◆ **What is needed**: Reproduce every entry below exactly, minus the pictures.

_____

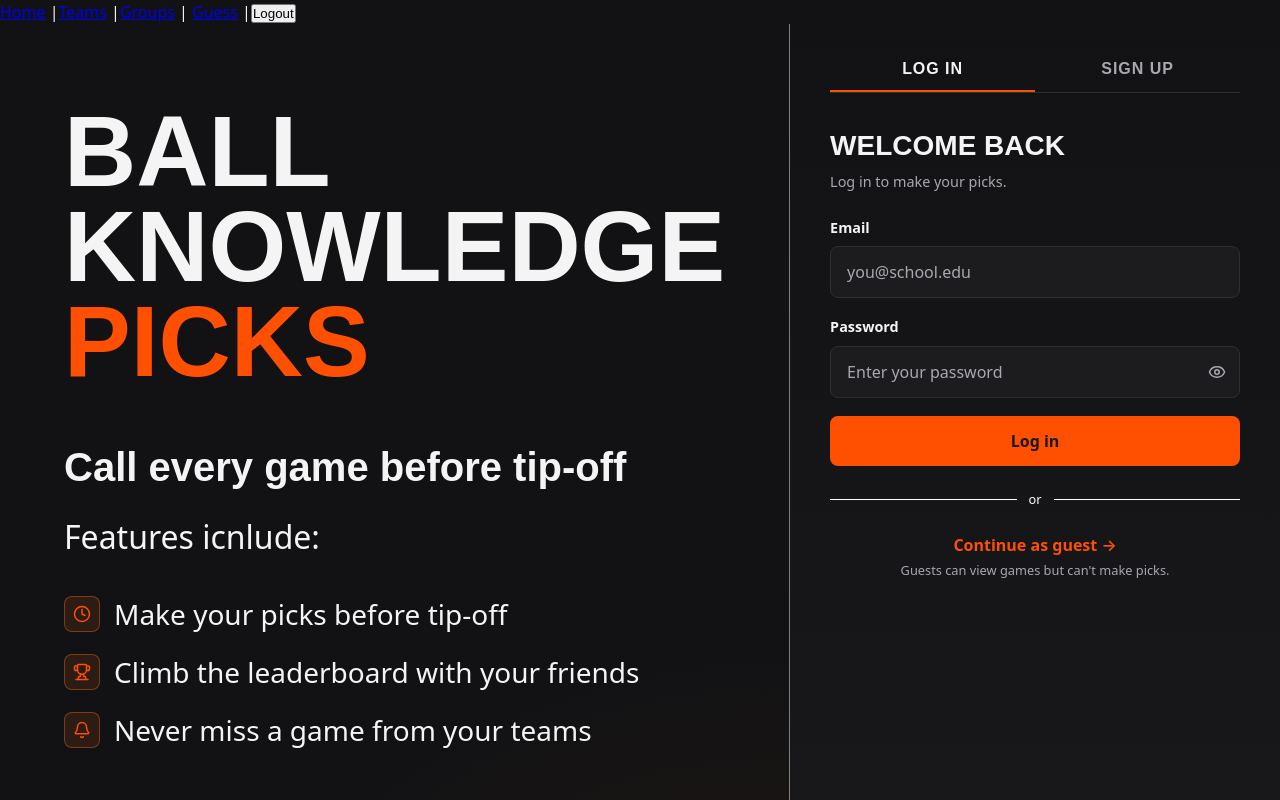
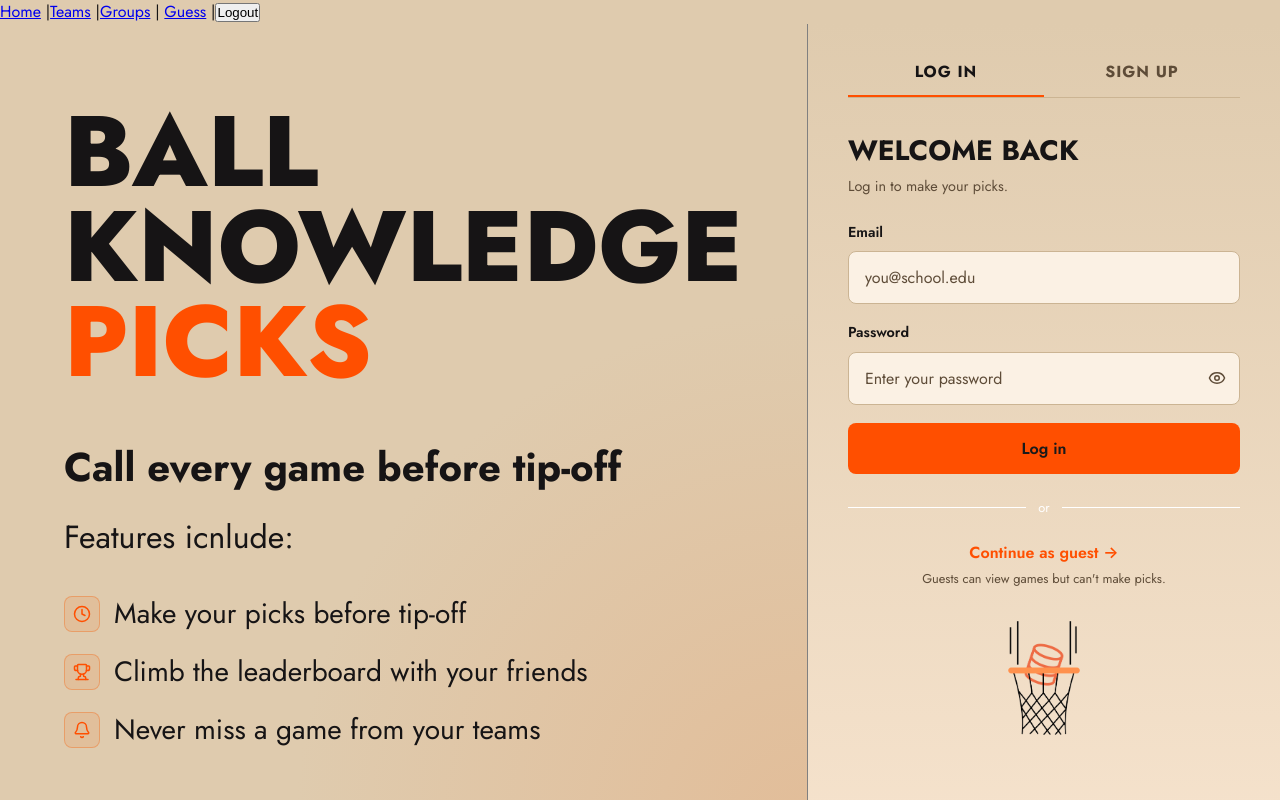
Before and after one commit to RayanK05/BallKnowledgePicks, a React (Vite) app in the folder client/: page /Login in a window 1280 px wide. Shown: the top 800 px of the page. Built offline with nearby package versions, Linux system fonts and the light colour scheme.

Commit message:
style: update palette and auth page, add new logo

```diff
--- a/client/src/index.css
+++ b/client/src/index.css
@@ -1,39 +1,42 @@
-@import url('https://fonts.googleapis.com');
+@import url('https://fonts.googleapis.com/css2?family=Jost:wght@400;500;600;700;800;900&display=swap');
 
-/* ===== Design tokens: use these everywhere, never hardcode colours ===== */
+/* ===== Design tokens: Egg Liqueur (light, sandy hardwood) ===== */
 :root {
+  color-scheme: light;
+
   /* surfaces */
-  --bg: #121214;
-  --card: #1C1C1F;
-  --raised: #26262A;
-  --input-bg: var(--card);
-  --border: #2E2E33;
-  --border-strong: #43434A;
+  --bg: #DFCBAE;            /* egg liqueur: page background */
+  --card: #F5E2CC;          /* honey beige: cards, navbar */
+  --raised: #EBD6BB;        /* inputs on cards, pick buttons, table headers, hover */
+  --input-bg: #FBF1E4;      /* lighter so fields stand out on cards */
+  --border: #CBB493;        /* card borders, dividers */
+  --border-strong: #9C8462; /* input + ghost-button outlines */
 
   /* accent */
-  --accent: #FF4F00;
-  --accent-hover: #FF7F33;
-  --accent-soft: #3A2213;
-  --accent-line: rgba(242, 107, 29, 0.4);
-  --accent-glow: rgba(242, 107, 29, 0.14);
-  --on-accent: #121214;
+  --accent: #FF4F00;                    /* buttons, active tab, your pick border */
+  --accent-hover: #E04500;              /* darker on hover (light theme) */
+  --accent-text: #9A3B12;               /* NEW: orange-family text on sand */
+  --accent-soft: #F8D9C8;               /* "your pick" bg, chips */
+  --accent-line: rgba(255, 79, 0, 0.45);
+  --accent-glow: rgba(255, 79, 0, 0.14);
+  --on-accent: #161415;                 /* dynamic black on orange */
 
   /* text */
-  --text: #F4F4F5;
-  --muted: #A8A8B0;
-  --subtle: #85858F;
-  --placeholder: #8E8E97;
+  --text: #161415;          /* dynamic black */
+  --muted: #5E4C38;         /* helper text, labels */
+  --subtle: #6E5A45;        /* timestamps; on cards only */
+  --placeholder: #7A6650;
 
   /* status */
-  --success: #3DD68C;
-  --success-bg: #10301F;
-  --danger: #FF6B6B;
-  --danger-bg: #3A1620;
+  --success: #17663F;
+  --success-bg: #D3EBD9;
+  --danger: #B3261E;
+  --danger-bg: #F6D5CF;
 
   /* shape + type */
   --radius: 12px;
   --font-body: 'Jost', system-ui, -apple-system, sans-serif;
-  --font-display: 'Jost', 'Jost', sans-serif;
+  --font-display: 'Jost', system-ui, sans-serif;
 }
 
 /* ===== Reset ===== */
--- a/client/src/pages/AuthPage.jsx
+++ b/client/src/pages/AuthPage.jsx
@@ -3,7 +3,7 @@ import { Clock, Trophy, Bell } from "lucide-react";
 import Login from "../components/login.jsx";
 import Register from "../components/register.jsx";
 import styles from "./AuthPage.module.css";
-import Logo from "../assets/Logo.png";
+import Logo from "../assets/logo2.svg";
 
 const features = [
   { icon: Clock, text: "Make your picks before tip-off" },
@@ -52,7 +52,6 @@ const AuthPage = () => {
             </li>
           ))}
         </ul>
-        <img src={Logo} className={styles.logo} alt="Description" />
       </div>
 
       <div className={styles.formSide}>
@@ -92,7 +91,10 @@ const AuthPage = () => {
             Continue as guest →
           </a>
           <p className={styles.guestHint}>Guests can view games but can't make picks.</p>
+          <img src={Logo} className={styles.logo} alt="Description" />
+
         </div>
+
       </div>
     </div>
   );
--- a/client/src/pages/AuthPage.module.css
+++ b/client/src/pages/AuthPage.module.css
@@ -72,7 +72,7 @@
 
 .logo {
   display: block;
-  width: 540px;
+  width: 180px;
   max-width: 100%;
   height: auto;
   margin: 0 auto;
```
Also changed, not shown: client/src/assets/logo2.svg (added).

_____

◆ **Answer for this exercise**:
Before and after one commit to RayanK05/BallKnowledgePicks, a React (Vite) app in the folder client/: page /Login in a window 1280 px wide. Shown: the top 800 px of the page. Built offline with nearby package versions, Linux system fonts and the light colour scheme.

Commit message:
style: update palette and auth page, add new logo

```diff
--- a/client/src/index.css
+++ b/client/src/index.css
@@ -1,39 +1,42 @@
-@import url('https://fonts.googleapis.com');
+@import url('https://fonts.googleapis.com/css2?family=Jost:wght@400;500;600;700;800;900&display=swap');
 
-/* ===== Design tokens: use these everywhere, never hardcode colours ===== */
+/* ===== Design tokens: Egg Liqueur (light, sandy hardwood) ===== */
 :root {
+  color-scheme: light;
+
   /* surfaces */
-  --bg: #121214;
-  --card: #1C1C1F;
-  --raised: #26262A;
-  --input-bg: var(--card);
-  --border: #2E2E33;
-  --border-strong: #43434A;
+  --bg: #DFCBAE;            /* egg liqueur: page background */
+  --card: #F5E2CC;          /* honey beige: cards, navbar */
+  --raised: #EBD6BB;        /* inputs on cards, pick buttons, table headers, hover */
+  --input-bg: #FBF1E4;      /* lighter so fields stand out on cards */
+  --border: #CBB493;        /* card borders, dividers */
+  --border-strong: #9C8462; /* input + ghost-button outlines */
 
   /* accent */
-  --accent: #FF4F00;
-  --accent-hover: #FF7F33;
-  --accent-soft: #3A2213;
-  --accent-line: rgba(242, 107, 29, 0.4);
-  --accent-glow: rgba(242, 107, 29, 0.14);
-  --on-accent: #121214;
+  --accent: #FF4F00;                    /* buttons, active tab, your pick border */
+  --accent-hover: #E04500;              /* darker on hover (light theme) */
+  --accent-text: #9A3B12;               /* NEW: orange-family text on sand */
+  --accent-soft: #F8D9C8;               /* "your pick" bg, chips */
+  --accent-line: rgba(255, 79, 0, 0.45);
+  --accent-glow: rgba(255, 79, 0, 0.14);
+  --on-accent: #161415;                 /* dynamic black on orange */
 
   /* text */
-  --text: #F4F4F5;
-  --muted: #A8A8B0;
-  --subtle: #85858F;
-  --placeholder: #8E8E97;
+  --text: #161415;          /* dynamic black */
+  --muted: #5E4C38;         /* helper text, labels */
+  --subtle: #6E5A45;        /* timestamps; on cards only */
+  --placeholder: #7A6650;
 
   /* status */
-  --success: #3DD68C;
-  --success-bg: #10301F;
-  --danger: #FF6B6B;
-  --danger-bg: #3A1620;
+  --success: #17663F;
+  --success-bg: #D3EBD9;
+  --danger: #B3261E;
+  --danger-bg: #F6D5CF;
 
   /* shape + type */
   --radius: 12px;
   --font-body: 'Jost', system-ui, -apple-system, sans-serif;
-  --font-display: 'Jost', 'Jost', sans-serif;
+  --font-display: 'Jost', system-ui, sans-serif;
 }
 
 /* ===== Reset ===== */
--- a/client/src/pages/AuthPage.jsx
+++ b/client/src/pages/AuthPage.jsx
@@ -3,7 +3,7 @@ import { Clock, Trophy, Bell } from "lucide-react";
 import Login from "../components/login.jsx";
 import Register from "../components/register.jsx";
 import styles from "./AuthPage.module.css";
-import Logo from "../assets/Logo.png";
+import Logo from "../assets/logo2.svg";
 
 const features = [
   { icon: Clock, text: "Make your picks before tip-off" },
@@ -52,7 +52,6 @@ const AuthPage = () => {
             </li>
           ))}
         </ul>
-        <img src={Logo} className={styles.logo} alt="Description" />
       </div>
 
       <div className={styles.formSide}>
@@ -92,7 +91,10 @@ const AuthPage = () => {
             Continue as guest →
           </a>
           <p className={styles.guestHint}>Guests can view games but can't make picks.</p>
+          <img src={Logo} className={styles.logo} alt="Description" />
+
         </div>
+
       </div>
     </div>
   );
--- a/client/src/pages/AuthPage.module.css
+++ b/client/src/pages/AuthPage.module.css
@@ -72,7 +72,7 @@
 
 .logo {
   display: block;
-  width: 540px;
+  width: 180px;
   max-width: 100%;
   height: auto;
   margin: 0 auto;
```
Also changed, not shown: client/src/assets/logo2.svg (added).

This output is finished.